Show every line below where "grid" can be found.

━━━━━━

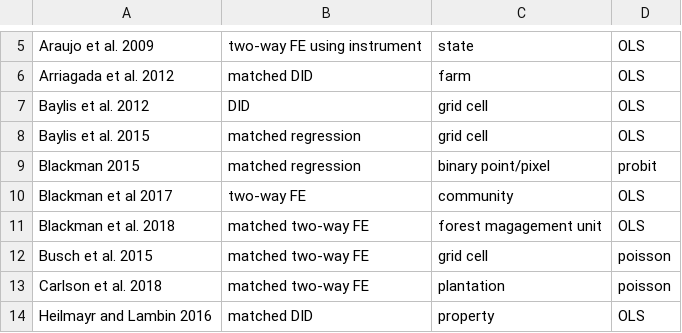
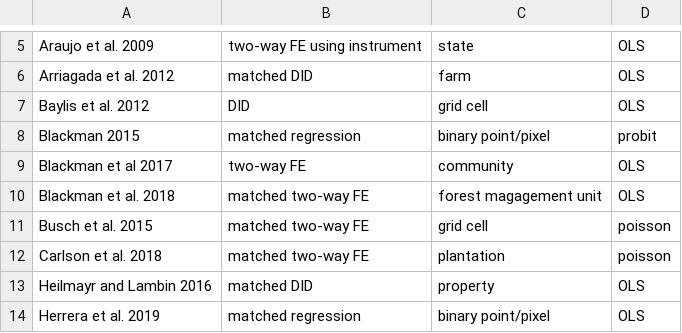
Before and after one commit to AlbertogGarcia/defor_econometrics, a CSV file: paper/lit_table.csv, drawn as a sheet; only a part is shown, gaps mark what is left out; the shorter side is filled out with more unchanged rows.

Commit message:
Update lit_table.csv

```diff
--- a/paper/lit_table.csv
+++ b/paper/lit_table.csv
@@ -7,3 +7,2 @@ Arriagada et al. 2012,matched DID,farm,OLS
 Baylis et al. 2012,DID,grid cell,OLS
-Baylis et al. 2015,matched regression,grid cell,OLS
 Blackman 2015,matched regression,binary point/pixel,probit
```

━━━━━━

• [Answer section]:
 Baylis et al. 2012,DID,grid cell,OLS
-Baylis et al. 2015,matched regression,grid cell,OLS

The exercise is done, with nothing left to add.